---------- SOURCE DATA ----------
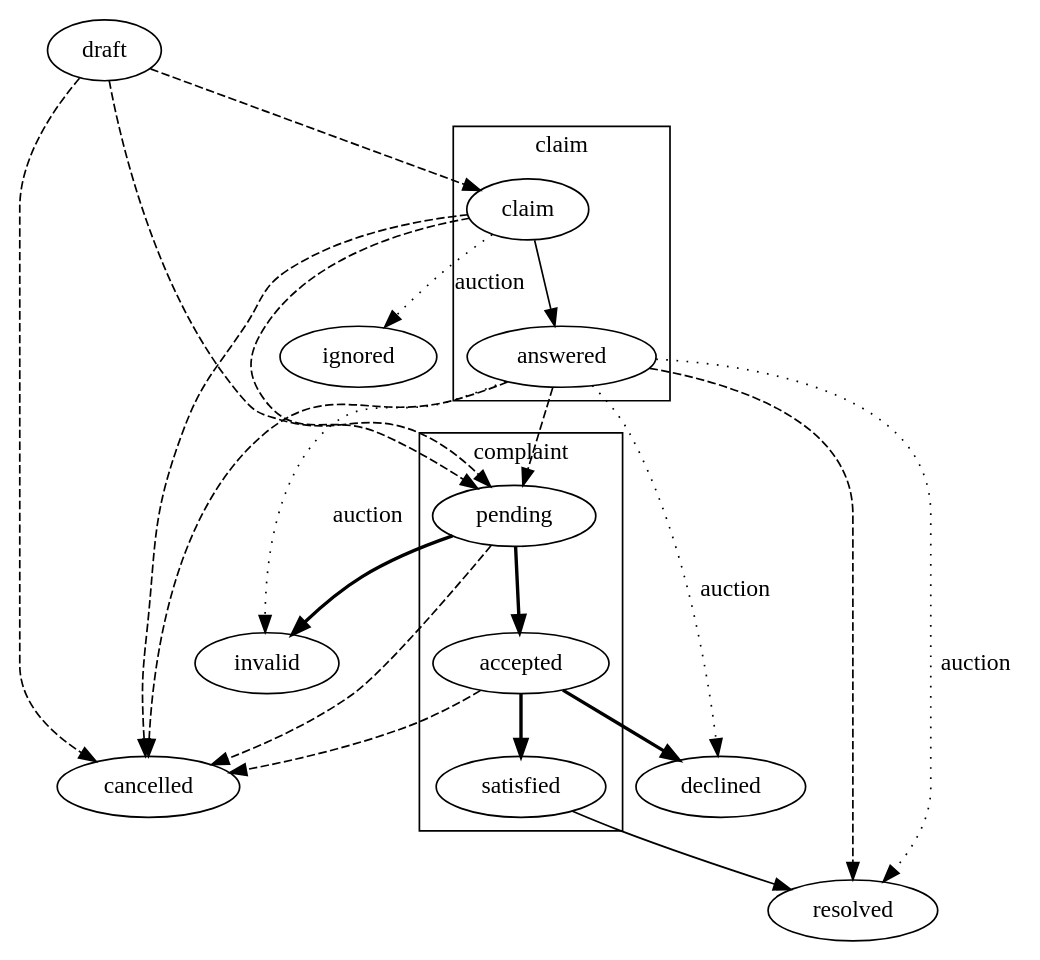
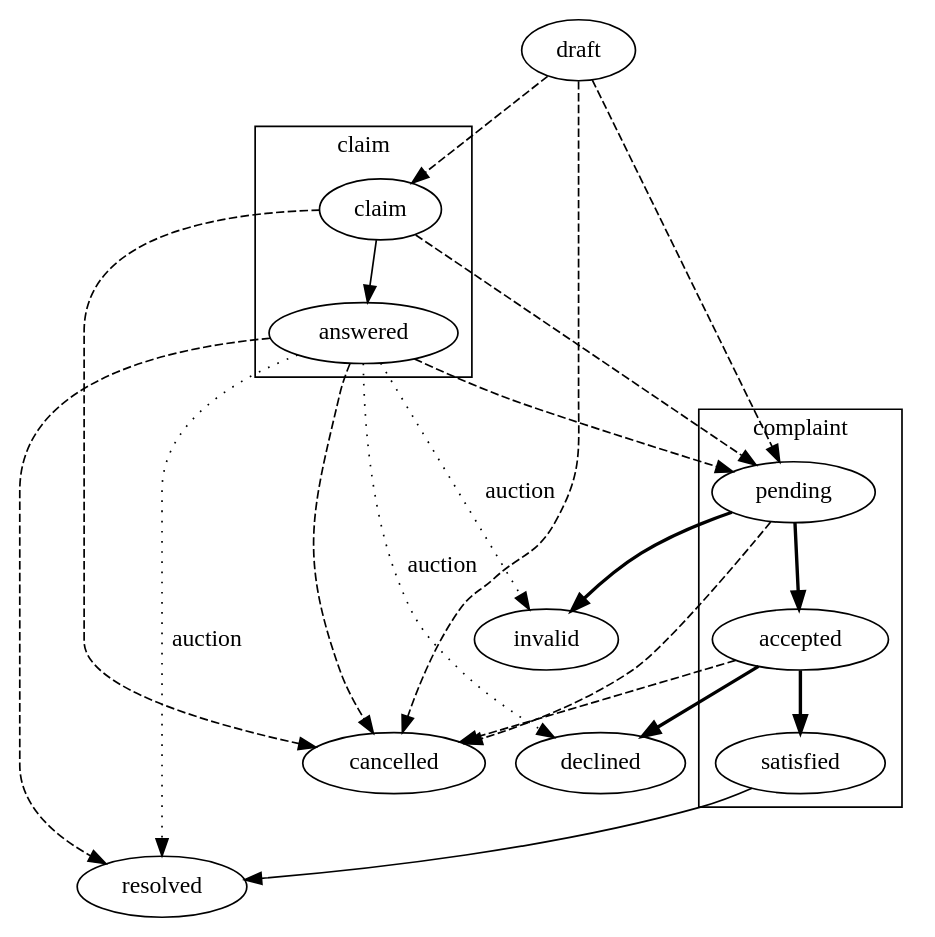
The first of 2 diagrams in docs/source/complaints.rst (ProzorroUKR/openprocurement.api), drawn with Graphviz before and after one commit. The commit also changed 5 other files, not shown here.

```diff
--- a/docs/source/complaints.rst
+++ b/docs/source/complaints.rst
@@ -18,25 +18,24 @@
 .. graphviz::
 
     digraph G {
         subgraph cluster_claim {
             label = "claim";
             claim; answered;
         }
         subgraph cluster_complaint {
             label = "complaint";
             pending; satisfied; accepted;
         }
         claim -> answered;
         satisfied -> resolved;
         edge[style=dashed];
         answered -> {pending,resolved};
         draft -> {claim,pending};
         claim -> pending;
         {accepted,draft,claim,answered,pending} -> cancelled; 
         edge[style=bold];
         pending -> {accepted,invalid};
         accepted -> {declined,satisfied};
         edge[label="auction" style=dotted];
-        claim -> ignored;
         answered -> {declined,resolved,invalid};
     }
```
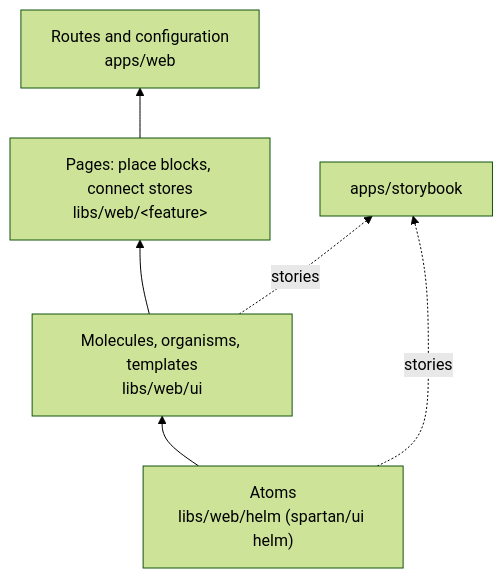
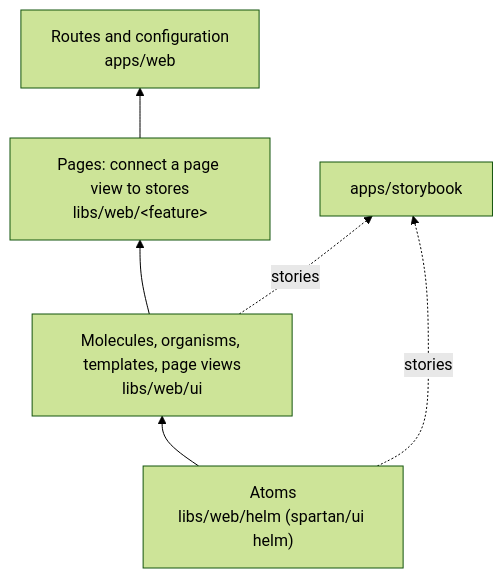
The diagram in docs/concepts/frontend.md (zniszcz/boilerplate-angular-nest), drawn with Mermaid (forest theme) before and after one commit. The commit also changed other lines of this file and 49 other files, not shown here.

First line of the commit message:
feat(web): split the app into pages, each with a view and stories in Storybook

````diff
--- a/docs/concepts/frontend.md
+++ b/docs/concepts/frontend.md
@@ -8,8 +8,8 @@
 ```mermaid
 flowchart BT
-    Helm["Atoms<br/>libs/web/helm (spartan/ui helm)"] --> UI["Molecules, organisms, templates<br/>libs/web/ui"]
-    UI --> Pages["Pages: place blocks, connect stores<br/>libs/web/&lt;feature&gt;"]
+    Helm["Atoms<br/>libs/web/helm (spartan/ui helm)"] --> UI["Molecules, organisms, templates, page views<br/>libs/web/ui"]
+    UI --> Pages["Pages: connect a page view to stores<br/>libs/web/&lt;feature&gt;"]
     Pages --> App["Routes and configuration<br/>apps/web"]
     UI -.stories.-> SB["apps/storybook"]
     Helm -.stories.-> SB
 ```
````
----------
- [EXERCISE DETAILS] Only the pictures should be left out; write out everything else in the records exactly.

- [ANSWER AREA]
The first of 2 diagrams in docs/source/complaints.rst (ProzorroUKR/openprocurement.api), drawn with Graphviz before and after one commit. The commit also changed 5 other files, not shown here.

```diff
--- a/docs/source/complaints.rst
+++ b/docs/source/complaints.rst
@@ -18,25 +18,24 @@
 .. graphviz::
 
     digraph G {
         subgraph cluster_claim {
             label = "claim";
             claim; answered;
         }
         subgraph cluster_complaint {
             label = "complaint";
             pending; satisfied; accepted;
         }
         claim -> answered;
         satisfied -> resolved;
         edge[style=dashed];
         answered -> {pending,resolved};
         draft -> {claim,pending};
         claim -> pending;
         {accepted,draft,claim,answered,pending} -> cancelled; 
         edge[style=bold];
         pending -> {accepted,invalid};
         accepted -> {declined,satisfied};
         edge[label="auction" style=dotted];
-        claim -> ignored;
         answered -> {declined,resolved,invalid};
     }
```
The diagram in docs/concepts/frontend.md (zniszcz/boilerplate-angular-nest), drawn with Mermaid (forest theme) before and after one commit. The commit also changed other lines of this file and 49 other files, not shown here.

First line of the commit message:
feat(web): split the app into pages, each with a view and stories in Storybook

````diff
--- a/docs/concepts/frontend.md
+++ b/docs/concepts/frontend.md
@@ -8,8 +8,8 @@
 ```mermaid
 flowchart BT
-    Helm["Atoms<br/>libs/web/helm (spartan/ui helm)"] --> UI["Molecules, organisms, templates<br/>libs/web/ui"]
-    UI --> Pages["Pages: place blocks, connect stores<br/>libs/web/&lt;feature&gt;"]
+    Helm["Atoms<br/>libs/web/helm (spartan/ui helm)"] --> UI["Molecules, organisms, templates, page views<br/>libs/web/ui"]
+    UI --> Pages["Pages: connect a page view to stores<br/>libs/web/&lt;feature&gt;"]
     Pages --> App["Routes and configuration<br/>apps/web"]
     UI -.stories.-> SB["apps/storybook"]
     Helm -.stories.-> SB
 ```
````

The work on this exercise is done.